Great tutorial Bethany! I am so glad this tutorial was bumped. I am going to have to play around with all the stress cracked beads I have!

12-11-2007, 03:27 PM
I followed this tutorial using thermal-crack beads I have collected for a few years and had a bunch of fun! Here are the results! :)


Thanks Bethany!! :D

12-11-2007, 05:26 PM
This is a great way to use thoes beads with cracks. Thanks so much for posting this.

12-11-2007, 09:15 PM
Amber, Those are beautiful! Glad you bumped this up as I was going to go looking for it. Have a couple of split beads with pretty colors to "fix."

12-12-2007, 01:55 AM
As a beginner with beads, I have LOTS of cracked beads that I've been throwing into a bowl to try to figure out what to do with them. I hated the thought of wasting them, because some of them were really pretty til they cracked. Now I know what to do with at least part of them. And you can use a jewelry bit on the grinder to cut the groove into the sides? I have one that I have never used before, so I can try that. I can see Christmas presents and birthday presents looming on the horizon! LOL Thank you! That is a very understandable tutorial!!


12-16-2007, 12:11 PM
If you can, try whole bicones as cabs...this is how one of mine turned out!


01-08-2008, 10:18 AM
I've doing this for quite some time now. Thank you for your firing schedule. Now that I have a programable (is that a word??) kiln, it will be very useful! Before, I was just winging it.
I bought some sheet moretti and fused all my cabs into a tile....don't have a clue what to use it for, but it's fun to look at. lol
I've also fused them into large discs that I use on the end of my stained glass kaleidoscopes.

10-14-2008, 07:12 PM
Great tutorial - such wonderful detail and photos.


10-14-2008, 07:17 PM
Here's some more... really fun to do on days when it's too cold to torch so I save up any broken beadies for half the year and then do a run in the kiln :)



Fire In The Sky

Other World

Seascape 2

Fire In The Sky 2


Calm Seas

10-14-2008, 07:59 PM
Very pretty Naos.

11-03-2008, 03:56 PM
Many thanks for this tutorial. Not only can I use the bead I so painstakingly built and was heartbroken to lose, but sometimes I get the bonus of having two for earrings!

11-15-2008, 04:46 PM
I have some more cabs :)

Solar Flare


Sand Piper


Full of Stars


Barnacle Bill


04-16-2009, 11:54 AM
Here's a few more from recent efforts...




02-11-2010, 12:44 AM
I had a girlfriend ask me if I could do this for her with some of my old beads that didn't 'make it' from the kiln.
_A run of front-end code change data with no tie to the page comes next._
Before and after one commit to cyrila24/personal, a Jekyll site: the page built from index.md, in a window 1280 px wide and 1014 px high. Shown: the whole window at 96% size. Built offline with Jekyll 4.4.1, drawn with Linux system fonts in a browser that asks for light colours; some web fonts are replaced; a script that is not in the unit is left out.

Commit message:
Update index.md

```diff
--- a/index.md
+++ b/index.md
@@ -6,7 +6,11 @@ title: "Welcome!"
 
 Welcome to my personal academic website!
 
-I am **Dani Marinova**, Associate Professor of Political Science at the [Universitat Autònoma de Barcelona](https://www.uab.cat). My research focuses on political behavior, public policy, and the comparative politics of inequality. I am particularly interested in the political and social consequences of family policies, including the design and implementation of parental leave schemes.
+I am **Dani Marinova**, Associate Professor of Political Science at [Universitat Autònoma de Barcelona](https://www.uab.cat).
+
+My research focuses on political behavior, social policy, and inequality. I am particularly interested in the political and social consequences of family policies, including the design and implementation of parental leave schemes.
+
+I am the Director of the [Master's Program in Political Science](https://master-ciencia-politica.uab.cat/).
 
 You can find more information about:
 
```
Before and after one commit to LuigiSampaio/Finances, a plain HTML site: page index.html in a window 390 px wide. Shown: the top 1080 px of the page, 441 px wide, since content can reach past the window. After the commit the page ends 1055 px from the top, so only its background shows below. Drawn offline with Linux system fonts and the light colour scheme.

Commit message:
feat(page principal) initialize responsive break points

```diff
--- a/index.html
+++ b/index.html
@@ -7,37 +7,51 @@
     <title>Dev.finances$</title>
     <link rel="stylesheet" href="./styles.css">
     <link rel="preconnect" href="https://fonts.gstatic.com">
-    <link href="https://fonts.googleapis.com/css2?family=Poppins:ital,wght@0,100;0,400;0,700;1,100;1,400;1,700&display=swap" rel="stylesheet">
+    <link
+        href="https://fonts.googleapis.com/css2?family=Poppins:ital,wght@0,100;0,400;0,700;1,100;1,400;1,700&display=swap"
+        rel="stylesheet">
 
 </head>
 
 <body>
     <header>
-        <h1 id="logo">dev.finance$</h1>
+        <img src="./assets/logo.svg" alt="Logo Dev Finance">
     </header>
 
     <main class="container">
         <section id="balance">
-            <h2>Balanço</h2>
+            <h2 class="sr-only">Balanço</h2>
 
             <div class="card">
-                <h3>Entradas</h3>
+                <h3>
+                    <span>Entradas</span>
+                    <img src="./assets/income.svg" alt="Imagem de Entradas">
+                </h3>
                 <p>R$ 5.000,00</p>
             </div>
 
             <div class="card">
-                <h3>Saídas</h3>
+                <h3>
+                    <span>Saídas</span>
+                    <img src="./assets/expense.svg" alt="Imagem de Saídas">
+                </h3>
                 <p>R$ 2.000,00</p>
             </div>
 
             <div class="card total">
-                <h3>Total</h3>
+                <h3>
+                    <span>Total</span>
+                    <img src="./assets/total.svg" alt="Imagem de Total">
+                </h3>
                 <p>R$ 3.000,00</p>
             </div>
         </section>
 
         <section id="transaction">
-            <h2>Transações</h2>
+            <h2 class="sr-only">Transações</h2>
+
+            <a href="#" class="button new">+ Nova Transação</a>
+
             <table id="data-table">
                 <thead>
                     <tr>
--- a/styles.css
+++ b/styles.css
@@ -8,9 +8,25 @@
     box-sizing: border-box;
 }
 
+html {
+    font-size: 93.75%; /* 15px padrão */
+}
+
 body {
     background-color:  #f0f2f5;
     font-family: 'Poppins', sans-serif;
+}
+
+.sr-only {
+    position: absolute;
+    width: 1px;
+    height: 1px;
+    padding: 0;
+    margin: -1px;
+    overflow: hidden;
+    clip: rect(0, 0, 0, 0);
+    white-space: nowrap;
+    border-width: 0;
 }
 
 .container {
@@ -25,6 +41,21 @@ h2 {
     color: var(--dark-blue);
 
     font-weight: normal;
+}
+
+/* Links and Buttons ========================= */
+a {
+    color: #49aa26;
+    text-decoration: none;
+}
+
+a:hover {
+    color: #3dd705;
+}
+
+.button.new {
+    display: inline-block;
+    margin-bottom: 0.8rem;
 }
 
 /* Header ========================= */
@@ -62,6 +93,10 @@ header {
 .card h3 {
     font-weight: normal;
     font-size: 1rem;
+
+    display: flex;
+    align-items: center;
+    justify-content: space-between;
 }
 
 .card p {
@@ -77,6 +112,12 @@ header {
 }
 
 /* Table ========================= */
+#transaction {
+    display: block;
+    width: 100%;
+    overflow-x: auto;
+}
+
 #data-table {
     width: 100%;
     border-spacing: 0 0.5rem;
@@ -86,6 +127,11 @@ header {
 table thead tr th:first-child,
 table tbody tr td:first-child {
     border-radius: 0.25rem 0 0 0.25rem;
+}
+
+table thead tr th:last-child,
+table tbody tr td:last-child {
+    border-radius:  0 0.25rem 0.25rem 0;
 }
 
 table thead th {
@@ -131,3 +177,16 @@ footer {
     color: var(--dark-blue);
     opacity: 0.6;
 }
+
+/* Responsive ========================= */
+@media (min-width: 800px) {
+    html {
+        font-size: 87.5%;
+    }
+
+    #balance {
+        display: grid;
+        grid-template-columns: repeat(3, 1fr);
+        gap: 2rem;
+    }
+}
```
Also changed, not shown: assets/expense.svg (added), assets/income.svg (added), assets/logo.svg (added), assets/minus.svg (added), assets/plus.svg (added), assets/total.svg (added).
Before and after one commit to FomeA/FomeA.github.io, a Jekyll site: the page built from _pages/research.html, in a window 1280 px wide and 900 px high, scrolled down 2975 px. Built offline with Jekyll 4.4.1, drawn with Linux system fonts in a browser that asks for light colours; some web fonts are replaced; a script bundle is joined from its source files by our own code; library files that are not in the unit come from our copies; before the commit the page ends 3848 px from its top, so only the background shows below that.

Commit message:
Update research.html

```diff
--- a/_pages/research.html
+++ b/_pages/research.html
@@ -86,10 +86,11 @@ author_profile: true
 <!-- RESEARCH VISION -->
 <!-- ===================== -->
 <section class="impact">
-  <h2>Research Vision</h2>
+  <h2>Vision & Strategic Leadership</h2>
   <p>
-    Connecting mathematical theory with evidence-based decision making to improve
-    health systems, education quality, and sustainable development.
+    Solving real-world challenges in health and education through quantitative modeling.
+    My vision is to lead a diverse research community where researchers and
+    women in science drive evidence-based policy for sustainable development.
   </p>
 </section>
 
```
I thought about it and happened to run across your tute here. Thanks so much! :thumbsup:

12-10-2010, 09:13 AM
This is fantastic, I just want to ask, are the temperatures quoted in farenheit?

01-10-2011, 10:01 PM
Yes. The degrees are in Farenheit. I've used this tutorial and it works great.

09-11-2011, 05:13 PM
Thanks for the great tut!! I have a lot of beads that I want to try this on.

03-31-2015, 07:48 AM
This is a cool tutorial. I knew there was a reason I saved all my cracked or broken beads, besides the fact I can't stand to toss them out, LOL! Thanks for the info! I will definitely try this!!

03-31-2015, 10:30 PM
Wandering around looking at interesting sounding posts and came to this one. Lovely work! I like the blue beads best. This looks like loads of fun...maybe someday I can give this a try. Thanks for the inspiration.

Blessings, LynneDe